Title:

Some problems related to the KarpSipser algorithm on random graphs

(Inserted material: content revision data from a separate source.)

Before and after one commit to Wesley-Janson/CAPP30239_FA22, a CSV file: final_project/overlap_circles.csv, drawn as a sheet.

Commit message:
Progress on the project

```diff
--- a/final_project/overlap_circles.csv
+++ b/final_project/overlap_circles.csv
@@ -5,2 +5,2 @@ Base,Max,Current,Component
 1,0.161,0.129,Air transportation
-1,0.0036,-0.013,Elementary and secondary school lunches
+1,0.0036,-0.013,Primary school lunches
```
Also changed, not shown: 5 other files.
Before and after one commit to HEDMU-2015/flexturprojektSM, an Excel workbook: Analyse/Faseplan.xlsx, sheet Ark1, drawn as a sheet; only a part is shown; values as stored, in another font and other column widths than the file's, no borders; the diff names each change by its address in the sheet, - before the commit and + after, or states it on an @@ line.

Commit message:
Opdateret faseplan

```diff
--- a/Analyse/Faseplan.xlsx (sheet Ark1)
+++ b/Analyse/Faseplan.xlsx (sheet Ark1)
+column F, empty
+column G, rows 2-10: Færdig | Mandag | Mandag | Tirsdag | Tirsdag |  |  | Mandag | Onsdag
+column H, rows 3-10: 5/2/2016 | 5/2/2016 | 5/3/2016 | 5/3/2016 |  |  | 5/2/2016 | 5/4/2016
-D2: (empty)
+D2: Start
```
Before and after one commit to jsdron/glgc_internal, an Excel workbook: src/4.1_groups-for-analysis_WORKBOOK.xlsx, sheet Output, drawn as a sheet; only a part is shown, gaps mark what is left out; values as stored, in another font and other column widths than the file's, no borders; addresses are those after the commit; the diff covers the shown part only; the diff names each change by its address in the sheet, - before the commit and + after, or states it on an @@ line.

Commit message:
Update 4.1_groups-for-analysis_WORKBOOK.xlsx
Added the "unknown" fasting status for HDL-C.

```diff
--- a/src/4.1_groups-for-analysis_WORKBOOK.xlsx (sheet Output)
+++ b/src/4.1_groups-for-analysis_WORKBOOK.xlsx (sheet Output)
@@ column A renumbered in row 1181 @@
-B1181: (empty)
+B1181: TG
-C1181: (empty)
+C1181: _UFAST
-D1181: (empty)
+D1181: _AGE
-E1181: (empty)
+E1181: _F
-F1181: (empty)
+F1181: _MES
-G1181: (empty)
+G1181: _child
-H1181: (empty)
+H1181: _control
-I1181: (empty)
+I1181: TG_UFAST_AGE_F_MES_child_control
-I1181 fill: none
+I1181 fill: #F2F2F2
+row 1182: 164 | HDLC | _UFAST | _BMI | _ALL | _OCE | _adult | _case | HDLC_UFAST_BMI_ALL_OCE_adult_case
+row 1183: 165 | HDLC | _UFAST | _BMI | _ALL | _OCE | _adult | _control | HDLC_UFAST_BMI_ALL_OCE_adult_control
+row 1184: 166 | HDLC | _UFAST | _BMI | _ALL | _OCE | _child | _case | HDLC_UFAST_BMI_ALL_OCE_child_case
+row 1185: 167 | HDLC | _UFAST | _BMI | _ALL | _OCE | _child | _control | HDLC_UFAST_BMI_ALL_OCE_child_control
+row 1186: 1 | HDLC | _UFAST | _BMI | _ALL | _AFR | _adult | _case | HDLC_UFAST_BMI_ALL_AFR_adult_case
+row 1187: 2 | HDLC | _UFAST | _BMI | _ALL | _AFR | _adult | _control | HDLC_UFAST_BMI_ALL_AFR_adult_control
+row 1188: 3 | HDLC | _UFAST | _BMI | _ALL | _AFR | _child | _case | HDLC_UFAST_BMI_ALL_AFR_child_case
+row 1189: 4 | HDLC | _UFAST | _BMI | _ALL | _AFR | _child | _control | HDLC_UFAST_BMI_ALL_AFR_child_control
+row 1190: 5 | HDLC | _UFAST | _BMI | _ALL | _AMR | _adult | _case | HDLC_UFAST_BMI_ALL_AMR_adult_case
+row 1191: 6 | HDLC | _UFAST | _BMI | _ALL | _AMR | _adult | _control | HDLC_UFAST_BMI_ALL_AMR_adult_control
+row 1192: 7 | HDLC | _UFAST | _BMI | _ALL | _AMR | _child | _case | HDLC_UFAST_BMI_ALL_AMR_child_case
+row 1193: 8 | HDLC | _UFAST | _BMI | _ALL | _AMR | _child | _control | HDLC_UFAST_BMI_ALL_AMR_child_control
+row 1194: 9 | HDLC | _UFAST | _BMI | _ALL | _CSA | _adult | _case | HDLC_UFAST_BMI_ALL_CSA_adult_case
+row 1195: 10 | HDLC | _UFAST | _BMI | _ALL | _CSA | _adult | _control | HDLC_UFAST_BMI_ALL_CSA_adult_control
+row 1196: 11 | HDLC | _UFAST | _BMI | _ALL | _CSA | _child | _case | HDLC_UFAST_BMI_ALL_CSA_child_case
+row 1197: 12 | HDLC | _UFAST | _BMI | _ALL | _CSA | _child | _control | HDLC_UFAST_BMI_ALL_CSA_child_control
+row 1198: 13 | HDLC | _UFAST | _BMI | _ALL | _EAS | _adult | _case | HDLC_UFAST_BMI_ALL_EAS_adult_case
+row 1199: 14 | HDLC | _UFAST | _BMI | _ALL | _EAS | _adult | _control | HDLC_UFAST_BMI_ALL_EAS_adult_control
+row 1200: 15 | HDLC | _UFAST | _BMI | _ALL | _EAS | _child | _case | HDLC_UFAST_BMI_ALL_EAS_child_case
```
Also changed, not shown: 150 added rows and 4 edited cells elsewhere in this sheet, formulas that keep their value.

We study certain questions related to the performance of the KarpSipser algorithm on the sparse ErdösRényi random graph. The KarpSipser algorithm, introduced by Karp and Sipser [34] is a greedy algorithm which aims to obtain a nearmaximum matching on a given graph. The algorithm evolves through a sequence of steps. In each step, it picks an edge according to a certain rule, adds it to the matching and removes it from the remaining graph. The algorithm stops when the remining graph is empty. In [34], the performance of the KarpSipser algorithm on the ErdösRényi random graphs G(n,M = [^{cn}/_{2}]) and G(n, p = ^{c}/_{n}), c > 0 is studied. It is proved there that the algorithm behaves nearoptimally, in the sense that the difference between the size of a matching obtained by the algorithm and a maximum matching is at most o(n), with high probability as n → ∞. The main result of [34] is a law of large numbers for the size of a maximum matching in G(n,M = ^{cn}/_{2}) and G(n, p = ^{c}/_{n}), c > 0. Aronson, Frieze and Pittel [2] further refine these results. In particular, they prove that for c < e, the KarpSipser algorithm obtains a maximum matching, with high probability as n → ∞; for c > e, the difference between the size of a matching obtained by the algorithm and the size of a maximum matching of G(n,M = ^{cn}/_{2}) is of order Θ_{log n}(n^{1/5}), with high probability as n → ∞. They further conjecture a central limit theorem for the size of a maximum matching of G(n,M = ^{cn}/_{2}) and G(n, p = ^{c}/_{n}) for all c > 0. As noted in [2], the central limit theorem for c < 1 is a consequence of the result of Pittel [45]. In this thesis, we prove a central limit theorem for the size of a maximum matching of both G(n,M = ^{cn}/_{2}) and G(n, p = ^{c}/_{n}) for c > e. (We do not analyse the case 1 ≤ c ≤ e). Our approach is based on the further analysis of the KarpSipser algorithm. We use the results from [2] and refine them. For c > e, the difference between the size of a matching obtained by the algorithm and the size of a maximum matching is of order Θ_{log n}(n^{1/5}), with high probability as n → ∞, and the study [2] suggests that this difference is accumulated at the very end of the process. The question how the KarpSipser algorithm evolves in its final stages for c > e, motivated us to consider the following problem in this thesis. We study a model for the destruction of a random network by fire. Let us assume that we have a multigraph with minimum degree at least 2 with realvalued edgelengths. We first choose a uniform random point from along the length and set it alight. The edges burn at speed 1. If the fire reaches a node of degree 2, it is passed on to the neighbouring edge. On the other hand, a node of degree at least 3 passes the fire either to all its neighbours or none, each with probability 1/2. If the fire extinguishes before the graph is burnt, we again pick a uniform point and set it alight. We study this model in the setting of a random multigraph with N nodes of degree 3 and α(N) nodes of degree 4, where α(N)/N → 0 as N → ∞. We assume the edges to have i.i.d. standard exponential lengths. We are interested in the asymptotic behaviour of the number of fires we must set alight in order to burn the whole graph, and the number of points which are burnt from two different directions. Depending on whether α(N) » √N or not, we prove that after the suitable rescaling these quantities converge jointly in distribution to either a pair of constants or to (complicated) functionals of Brownian motion. Our analysis supports the conjecture that the difference between the size of a matching obtained by the KarpSipser algorithm and the size of a maximum matching of the ErdösRényi random graph G(n,M = ^{cn}/_{2}) for c > e, rescaled by n^{1/5}, converges in distribution.